Daisy field

Burying your pet can be a touching and personal way to say goodbye to your companion, bringing a form of closure and a way to pay tribute to their life. The same way we have funerals for humans, it’s an important part of the grieving process. Having chosen to bury your pet, there are many things to consider beforehand that can help create a smooth process.

As mentioned in our previous blog post Preparing for your Pet’s Passing, to give yourself more time to prepare and think about the send-off you’d like, many veterinary practices allow clients to use their freezers to store their pet’s remains for a few days. This is often free of charge.


Where your pet will be buried is an important decision and will be different for everyone. You can either bury your pet at home in your garden or in a pet cemetery.

Home Burial

Home burial can be appealing as it is more intimate, private and can feel fitting as your pet lived there. However, it will require more involvement from yourself with regards to digging a deep grave, placing remains in the grave and burying. If this is something you are comfortable with it can be incredibly cathartic.
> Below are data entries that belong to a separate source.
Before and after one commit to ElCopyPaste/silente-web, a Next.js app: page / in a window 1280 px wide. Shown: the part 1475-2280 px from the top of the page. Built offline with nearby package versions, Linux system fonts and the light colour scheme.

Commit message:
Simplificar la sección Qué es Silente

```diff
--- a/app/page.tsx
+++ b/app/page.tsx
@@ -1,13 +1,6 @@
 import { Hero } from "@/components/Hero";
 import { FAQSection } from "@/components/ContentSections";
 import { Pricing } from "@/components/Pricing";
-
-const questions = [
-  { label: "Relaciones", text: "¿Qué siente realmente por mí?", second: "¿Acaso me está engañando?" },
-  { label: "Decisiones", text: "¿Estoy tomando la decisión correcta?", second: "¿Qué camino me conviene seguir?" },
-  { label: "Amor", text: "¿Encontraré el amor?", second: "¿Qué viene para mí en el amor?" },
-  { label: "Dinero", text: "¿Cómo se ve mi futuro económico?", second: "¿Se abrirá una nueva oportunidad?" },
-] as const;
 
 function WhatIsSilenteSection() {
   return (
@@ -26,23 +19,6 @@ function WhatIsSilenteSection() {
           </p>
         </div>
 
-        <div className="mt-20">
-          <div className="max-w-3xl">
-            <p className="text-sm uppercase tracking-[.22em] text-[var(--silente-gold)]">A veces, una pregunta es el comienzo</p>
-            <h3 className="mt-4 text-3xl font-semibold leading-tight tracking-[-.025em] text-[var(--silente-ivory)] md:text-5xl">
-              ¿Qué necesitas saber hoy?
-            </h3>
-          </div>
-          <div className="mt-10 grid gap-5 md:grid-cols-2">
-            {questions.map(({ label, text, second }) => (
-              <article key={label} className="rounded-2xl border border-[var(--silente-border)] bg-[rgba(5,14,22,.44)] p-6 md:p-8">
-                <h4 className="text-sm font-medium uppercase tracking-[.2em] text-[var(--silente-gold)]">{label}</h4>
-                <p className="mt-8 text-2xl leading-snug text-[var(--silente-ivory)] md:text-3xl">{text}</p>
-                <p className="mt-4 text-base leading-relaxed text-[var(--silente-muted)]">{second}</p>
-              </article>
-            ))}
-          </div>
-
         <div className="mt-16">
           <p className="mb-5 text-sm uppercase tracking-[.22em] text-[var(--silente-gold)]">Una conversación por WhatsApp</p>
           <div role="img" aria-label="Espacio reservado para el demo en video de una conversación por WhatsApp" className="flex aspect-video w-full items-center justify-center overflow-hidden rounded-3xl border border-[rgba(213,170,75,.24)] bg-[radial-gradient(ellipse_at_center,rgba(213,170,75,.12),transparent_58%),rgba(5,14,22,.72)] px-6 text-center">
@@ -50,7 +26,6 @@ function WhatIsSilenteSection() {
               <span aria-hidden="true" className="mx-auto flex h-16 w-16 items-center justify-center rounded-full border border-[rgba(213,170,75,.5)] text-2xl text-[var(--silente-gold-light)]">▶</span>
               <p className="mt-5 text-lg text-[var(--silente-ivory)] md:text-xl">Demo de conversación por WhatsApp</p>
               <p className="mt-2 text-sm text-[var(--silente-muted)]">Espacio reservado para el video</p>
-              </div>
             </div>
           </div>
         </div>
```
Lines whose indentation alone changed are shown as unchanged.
There are a few rules and regulations to consider with home pet burials. Legalities mean your pet can only be buried in the garden it lived in if the owner owns the land. If you’re renting or don’t have a garden this will be a problem. It’s also important to think about what would happen to your pet’s remains if you decided to move house. You may not wish to be apart from your pet.

When selecting a spot in your garden for the burial, it needs to be somewhere that is unlikely to be excavated in the future (away from areas such as flower beds) and a safe distance from water sources and underground pipes. The grave will need to be at least three feet deep and it may help to measure your pet or pet coffin to know the length and width required for the grave.

Once your pet is positioned and the grave filled in, you may wish to place stones or slabs on the top to protect the resting place from scavenging animals.

You may also wish to carry out a memorial. With it being at home, you can have a pet funeral exactly how you’d like and involve all the family. From sharing memories to reading poems, it can be personal and individual to your companion.

Cemetery Burial

Pet cemeteries can be an excellent alternative to home burial, providing a permanent resting place that can be visited. It removes the issue of rental properties, worries of moving house, and simply allows someone else to handle the pet burial.

It is important to research which cemetery is best for you as it will be a long-term commitment. Make sure to look into the yearly maintenance fees that may be required, as well as your visitation rights.

Many pet cemeteries will offer different services. Some will give you the option of attending the burial or not, and can supply photographs if you opt for non-attendance. Pet cemeteries can also include a memorial service at an additional cost. Often different types of burial will be available, such as formal burial or green burial. Formal burial is more traditional and allows for headstones and other tributes to be used to mark the grave. Green burial, which is an eco-friendly option, takes the natural approach and is an area that is mostly untouched by memorials, keeping the area as natural as possible with plants and trees.


With multiple options available, there is a lot for pet owners to think about and consider. However, if pet burial doesn’t sound right for you, cremation may be an appropriate alternative, which will be covered in an upcoming blog post.